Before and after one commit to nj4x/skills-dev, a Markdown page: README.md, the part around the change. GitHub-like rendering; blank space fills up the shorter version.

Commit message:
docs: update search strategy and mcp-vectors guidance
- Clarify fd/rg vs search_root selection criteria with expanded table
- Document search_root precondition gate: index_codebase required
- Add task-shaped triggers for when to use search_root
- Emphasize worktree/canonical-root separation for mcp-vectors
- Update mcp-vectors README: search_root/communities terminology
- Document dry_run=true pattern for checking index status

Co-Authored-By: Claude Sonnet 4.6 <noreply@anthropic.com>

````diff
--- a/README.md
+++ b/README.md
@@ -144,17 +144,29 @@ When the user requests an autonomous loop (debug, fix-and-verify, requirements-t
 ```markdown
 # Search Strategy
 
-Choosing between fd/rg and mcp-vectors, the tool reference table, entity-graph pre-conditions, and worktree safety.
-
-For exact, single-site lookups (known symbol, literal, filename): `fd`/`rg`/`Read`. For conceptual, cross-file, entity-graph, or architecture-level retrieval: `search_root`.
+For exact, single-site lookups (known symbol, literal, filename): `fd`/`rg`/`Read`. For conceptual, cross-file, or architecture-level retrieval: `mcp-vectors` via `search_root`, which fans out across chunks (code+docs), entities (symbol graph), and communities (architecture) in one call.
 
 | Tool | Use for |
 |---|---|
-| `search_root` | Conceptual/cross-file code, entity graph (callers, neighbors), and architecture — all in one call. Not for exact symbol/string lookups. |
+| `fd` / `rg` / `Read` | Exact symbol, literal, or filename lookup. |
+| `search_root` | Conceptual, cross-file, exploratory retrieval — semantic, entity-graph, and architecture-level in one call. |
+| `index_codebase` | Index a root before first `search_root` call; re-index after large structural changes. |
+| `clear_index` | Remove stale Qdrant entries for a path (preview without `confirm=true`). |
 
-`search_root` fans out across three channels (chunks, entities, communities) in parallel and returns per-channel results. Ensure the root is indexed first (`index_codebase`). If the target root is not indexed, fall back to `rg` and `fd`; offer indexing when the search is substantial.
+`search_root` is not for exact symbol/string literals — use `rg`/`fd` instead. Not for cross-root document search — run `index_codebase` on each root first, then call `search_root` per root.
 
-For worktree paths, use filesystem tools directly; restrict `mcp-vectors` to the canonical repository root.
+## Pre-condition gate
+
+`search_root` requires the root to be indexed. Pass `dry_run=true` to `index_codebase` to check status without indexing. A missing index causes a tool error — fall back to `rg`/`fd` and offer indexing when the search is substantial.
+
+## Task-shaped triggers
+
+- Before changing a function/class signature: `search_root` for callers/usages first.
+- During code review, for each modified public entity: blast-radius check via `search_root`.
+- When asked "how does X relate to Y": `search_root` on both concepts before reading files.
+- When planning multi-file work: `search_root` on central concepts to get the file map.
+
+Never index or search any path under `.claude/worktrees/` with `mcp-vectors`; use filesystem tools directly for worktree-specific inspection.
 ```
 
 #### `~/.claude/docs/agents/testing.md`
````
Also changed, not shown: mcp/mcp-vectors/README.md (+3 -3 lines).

■ ■ ■

TASK TO CARRY OUT = Give back, exactly as written, the stretch from the line with "(architecture) in one call." through the line with "structural changes. |", and no other lines from the records above.

EXPECTED ANSWER =
+For exact, single-site lookups (known symbol, literal, filename): `fd`/`rg`/`Read`. For conceptual, cross-file, or architecture-level retrieval: `mcp-vectors` via `search_root`, which fans out across chunks (code+docs), entities (symbol graph), and communities (architecture) in one call.
 
 | Tool | Use for |
 |---|---|
-| `search_root` | Conceptual/cross-file code, entity graph (callers, neighbors), and architecture — all in one call. Not for exact symbol/string lookups. |
+| `fd` / `rg` / `Read` | Exact symbol, literal, or filename lookup. |
+| `search_root` | Conceptual, cross-file, exploratory retrieval — semantic, entity-graph, and architecture-level in one call. |
+| `index_codebase` | Index a root before first `search_root` call; re-index after large structural changes. |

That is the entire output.